Assigned task
How many lines in these records include the string "from"? Reply with that number alone.

Modification records
|---|

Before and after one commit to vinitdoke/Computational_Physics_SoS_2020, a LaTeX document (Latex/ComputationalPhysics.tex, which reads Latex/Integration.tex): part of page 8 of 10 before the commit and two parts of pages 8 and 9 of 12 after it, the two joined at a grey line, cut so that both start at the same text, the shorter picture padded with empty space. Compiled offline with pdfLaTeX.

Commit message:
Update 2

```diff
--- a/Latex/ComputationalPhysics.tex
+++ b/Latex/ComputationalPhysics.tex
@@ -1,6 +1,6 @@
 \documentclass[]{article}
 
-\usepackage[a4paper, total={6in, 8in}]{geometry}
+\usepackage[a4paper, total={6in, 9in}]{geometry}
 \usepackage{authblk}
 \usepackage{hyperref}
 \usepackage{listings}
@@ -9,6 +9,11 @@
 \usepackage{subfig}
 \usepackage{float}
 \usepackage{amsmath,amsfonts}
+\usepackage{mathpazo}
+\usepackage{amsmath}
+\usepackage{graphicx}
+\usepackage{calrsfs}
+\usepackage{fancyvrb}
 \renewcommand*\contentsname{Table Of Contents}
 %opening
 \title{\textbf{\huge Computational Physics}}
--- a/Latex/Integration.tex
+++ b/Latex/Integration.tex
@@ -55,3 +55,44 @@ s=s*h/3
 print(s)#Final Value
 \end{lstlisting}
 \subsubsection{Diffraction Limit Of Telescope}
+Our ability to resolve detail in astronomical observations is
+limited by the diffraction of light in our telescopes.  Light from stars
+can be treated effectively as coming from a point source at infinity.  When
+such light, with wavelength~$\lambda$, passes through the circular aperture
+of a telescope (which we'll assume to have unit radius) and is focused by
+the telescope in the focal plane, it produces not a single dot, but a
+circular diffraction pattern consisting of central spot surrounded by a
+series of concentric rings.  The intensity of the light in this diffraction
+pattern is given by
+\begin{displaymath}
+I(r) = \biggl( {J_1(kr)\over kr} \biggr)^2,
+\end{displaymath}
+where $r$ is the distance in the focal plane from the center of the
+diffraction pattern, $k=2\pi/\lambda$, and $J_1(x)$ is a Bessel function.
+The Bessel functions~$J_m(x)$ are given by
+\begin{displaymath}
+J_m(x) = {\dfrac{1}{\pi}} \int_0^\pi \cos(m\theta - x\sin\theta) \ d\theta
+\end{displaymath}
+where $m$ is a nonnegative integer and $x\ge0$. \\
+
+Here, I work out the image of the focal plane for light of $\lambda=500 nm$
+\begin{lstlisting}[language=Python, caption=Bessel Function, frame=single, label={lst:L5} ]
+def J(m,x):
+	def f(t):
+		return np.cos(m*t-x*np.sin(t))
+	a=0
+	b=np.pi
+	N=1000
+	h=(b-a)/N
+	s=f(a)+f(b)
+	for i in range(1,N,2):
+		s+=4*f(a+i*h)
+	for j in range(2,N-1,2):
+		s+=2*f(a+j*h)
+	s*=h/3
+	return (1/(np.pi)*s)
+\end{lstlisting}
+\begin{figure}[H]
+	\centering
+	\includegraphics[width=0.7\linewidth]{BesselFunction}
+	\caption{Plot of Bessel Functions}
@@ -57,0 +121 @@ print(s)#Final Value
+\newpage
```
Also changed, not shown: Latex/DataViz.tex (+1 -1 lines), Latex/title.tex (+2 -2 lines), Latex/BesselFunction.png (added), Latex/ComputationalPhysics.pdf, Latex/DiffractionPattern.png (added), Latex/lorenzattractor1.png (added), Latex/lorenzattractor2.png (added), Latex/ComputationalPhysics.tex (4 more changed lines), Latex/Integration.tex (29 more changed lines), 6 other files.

|---|

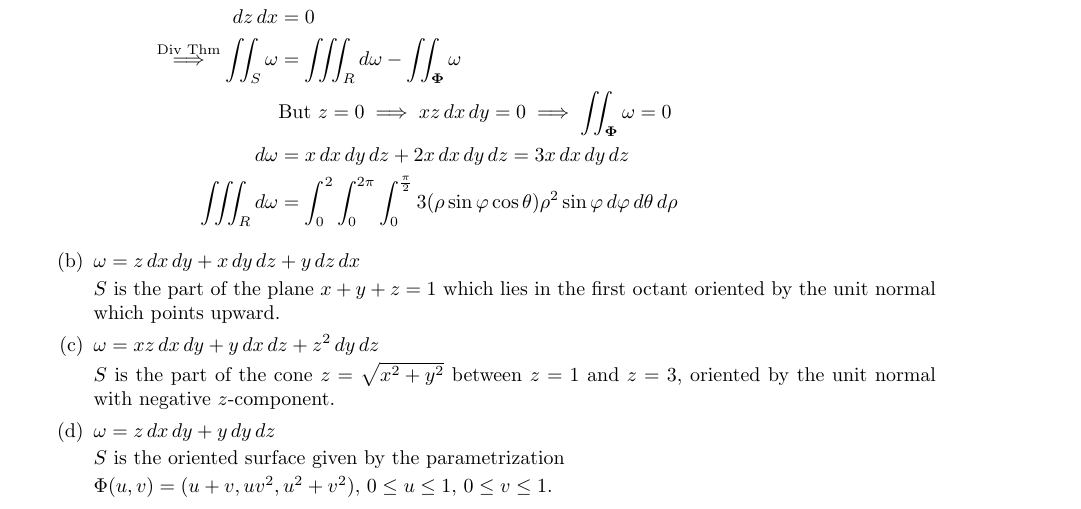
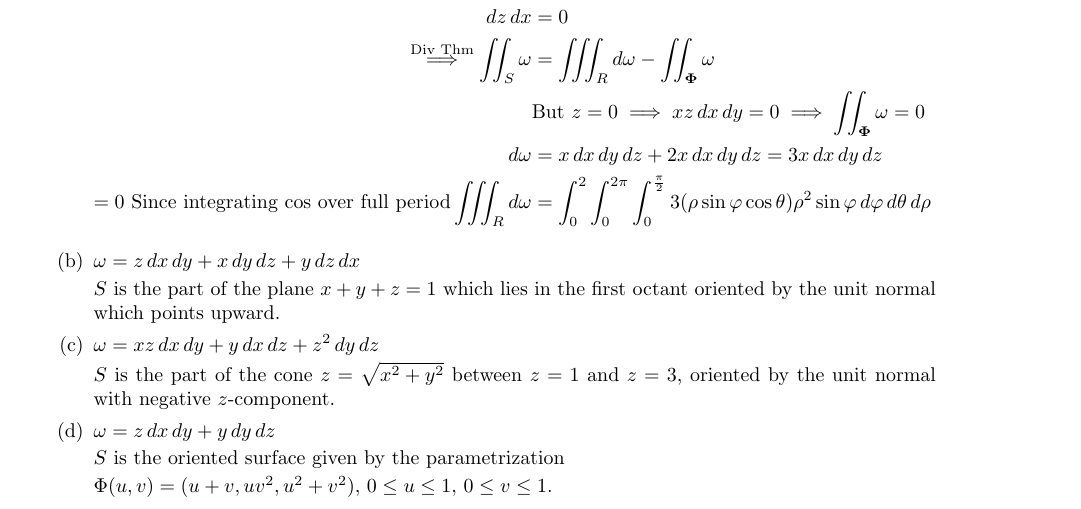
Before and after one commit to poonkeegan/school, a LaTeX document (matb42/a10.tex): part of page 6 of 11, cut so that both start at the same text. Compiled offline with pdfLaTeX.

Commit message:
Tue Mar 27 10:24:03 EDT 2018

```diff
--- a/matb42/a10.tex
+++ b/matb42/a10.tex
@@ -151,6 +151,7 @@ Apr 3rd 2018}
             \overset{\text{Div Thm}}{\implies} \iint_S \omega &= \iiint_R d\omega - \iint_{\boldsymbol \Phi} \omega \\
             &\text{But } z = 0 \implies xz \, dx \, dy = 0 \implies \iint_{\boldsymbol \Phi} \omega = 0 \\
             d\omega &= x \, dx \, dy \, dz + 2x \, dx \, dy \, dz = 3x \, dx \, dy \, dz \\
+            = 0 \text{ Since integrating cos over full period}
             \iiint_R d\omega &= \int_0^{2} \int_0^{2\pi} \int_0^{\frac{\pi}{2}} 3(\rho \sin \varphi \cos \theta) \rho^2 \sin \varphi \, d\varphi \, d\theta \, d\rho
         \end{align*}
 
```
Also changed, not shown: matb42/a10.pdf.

|---|

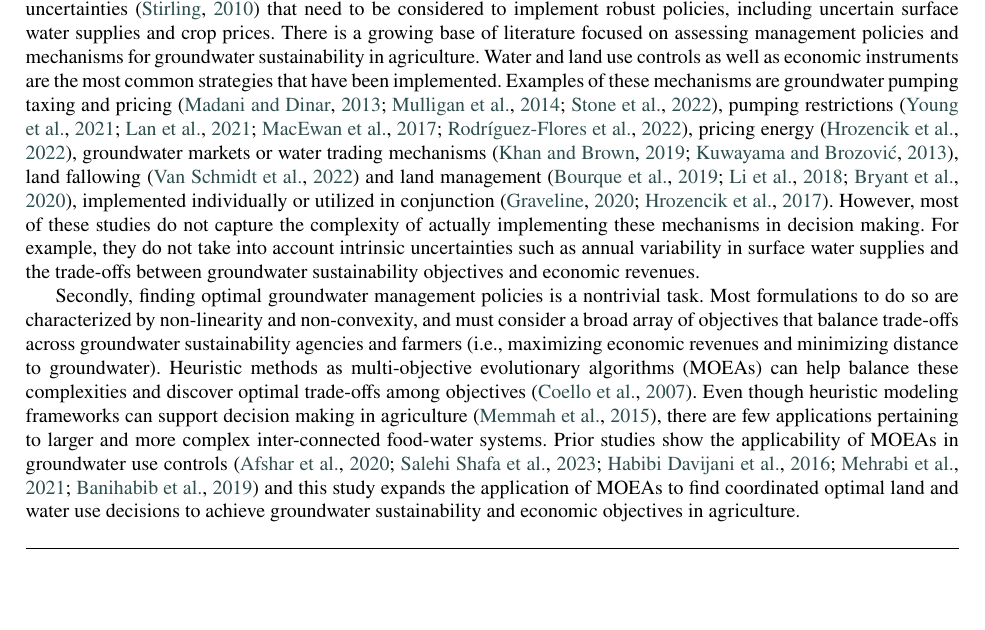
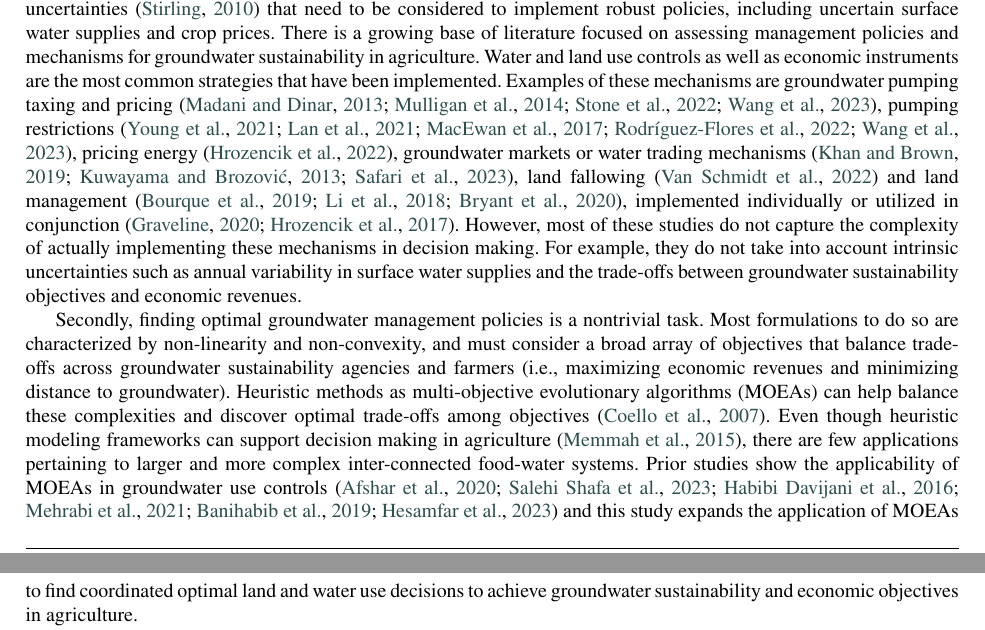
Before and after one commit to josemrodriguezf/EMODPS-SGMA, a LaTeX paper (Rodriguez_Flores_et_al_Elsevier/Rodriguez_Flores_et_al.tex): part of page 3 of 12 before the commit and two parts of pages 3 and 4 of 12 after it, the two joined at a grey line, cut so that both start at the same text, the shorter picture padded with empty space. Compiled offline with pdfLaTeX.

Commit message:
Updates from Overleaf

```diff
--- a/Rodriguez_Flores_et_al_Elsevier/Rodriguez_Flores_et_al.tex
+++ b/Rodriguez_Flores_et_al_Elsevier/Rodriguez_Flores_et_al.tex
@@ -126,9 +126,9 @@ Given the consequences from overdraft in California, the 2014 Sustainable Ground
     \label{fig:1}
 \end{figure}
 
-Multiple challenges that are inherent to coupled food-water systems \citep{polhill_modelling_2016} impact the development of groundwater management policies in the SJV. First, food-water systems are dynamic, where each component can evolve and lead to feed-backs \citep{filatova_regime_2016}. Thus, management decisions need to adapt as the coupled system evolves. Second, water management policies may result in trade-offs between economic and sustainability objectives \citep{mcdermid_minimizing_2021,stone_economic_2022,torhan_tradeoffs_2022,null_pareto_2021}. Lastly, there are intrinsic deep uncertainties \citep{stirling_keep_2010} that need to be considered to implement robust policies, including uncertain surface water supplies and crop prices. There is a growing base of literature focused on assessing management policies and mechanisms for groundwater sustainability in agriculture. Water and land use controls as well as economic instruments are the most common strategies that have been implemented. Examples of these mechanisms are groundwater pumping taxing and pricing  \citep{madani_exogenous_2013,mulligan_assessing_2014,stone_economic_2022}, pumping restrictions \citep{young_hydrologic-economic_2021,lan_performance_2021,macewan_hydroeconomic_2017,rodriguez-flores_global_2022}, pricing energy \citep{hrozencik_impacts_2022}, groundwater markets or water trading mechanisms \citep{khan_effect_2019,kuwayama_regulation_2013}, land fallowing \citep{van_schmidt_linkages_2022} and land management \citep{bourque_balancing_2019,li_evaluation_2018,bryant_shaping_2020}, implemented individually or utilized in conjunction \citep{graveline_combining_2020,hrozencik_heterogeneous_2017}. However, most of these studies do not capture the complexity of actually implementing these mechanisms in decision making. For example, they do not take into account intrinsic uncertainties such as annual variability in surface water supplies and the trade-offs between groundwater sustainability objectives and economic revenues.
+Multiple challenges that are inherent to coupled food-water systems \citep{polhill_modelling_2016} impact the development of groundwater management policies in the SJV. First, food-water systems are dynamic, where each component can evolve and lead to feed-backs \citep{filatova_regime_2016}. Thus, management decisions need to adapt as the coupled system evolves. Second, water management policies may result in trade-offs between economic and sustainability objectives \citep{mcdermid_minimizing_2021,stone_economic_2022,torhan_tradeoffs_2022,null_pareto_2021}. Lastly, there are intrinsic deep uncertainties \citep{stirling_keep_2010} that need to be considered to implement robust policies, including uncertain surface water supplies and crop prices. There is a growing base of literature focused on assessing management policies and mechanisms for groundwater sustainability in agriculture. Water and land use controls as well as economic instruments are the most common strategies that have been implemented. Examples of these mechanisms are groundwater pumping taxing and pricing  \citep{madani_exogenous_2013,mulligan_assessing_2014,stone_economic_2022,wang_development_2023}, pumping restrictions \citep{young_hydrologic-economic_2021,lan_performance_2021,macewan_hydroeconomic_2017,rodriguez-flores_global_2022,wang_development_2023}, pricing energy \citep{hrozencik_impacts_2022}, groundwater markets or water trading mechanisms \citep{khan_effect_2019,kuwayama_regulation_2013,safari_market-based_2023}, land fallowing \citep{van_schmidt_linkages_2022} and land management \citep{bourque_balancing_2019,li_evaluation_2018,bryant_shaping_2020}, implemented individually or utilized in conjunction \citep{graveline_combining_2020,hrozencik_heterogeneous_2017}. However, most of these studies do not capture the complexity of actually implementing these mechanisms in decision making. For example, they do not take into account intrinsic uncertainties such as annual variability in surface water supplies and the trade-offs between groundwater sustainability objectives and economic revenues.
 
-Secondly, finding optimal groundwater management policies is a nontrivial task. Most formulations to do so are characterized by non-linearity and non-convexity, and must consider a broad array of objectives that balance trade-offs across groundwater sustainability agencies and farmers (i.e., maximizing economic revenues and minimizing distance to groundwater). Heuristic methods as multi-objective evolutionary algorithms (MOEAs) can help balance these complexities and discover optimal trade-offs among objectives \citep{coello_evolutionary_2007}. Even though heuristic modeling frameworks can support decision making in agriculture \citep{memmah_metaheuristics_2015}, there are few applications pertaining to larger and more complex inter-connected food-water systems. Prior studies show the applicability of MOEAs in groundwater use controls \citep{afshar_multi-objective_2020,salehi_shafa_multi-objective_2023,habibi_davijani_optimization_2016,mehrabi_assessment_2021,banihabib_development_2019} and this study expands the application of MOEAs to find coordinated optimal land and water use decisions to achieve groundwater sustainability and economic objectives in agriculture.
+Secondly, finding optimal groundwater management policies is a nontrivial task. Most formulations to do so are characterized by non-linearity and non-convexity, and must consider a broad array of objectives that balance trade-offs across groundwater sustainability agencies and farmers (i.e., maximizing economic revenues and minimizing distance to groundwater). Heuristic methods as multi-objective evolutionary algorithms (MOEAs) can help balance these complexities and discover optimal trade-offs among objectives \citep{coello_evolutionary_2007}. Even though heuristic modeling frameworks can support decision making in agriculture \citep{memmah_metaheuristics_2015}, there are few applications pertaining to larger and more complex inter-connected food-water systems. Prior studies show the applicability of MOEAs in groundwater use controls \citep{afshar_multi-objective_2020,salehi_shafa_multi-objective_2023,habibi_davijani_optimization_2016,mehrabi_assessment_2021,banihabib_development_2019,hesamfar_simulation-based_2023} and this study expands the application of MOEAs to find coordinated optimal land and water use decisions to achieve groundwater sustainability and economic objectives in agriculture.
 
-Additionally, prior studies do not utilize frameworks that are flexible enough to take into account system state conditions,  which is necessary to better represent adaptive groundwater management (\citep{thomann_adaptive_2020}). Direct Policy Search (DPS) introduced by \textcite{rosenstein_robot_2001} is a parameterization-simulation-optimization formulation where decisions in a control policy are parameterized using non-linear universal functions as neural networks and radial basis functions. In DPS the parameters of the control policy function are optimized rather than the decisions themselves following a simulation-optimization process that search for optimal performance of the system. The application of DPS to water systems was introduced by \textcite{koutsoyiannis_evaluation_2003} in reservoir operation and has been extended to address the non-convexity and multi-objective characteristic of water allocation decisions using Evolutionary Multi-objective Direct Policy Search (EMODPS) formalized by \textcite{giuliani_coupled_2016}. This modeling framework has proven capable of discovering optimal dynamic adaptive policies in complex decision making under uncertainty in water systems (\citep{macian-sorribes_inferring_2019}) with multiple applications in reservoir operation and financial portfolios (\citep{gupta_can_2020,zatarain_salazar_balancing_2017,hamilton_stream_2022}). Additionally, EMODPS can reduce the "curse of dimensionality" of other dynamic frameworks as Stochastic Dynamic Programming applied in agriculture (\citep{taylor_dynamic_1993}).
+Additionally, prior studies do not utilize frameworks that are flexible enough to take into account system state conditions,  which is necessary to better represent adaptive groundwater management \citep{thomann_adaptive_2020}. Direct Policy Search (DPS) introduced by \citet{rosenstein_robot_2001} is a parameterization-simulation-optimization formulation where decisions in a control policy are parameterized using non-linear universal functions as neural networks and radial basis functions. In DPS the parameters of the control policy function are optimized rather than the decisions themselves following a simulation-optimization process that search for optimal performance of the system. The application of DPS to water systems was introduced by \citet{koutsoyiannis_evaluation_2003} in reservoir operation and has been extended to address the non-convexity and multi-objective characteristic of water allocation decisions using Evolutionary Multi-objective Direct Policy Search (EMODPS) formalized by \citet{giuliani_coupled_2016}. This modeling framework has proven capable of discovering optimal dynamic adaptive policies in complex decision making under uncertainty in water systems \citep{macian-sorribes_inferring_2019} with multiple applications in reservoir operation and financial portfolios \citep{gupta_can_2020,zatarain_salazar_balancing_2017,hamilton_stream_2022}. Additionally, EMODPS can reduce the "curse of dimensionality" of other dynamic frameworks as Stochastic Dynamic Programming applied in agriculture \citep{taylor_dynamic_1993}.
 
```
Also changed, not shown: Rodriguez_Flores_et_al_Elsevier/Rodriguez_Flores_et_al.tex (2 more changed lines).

|---|

Solution for this problem
5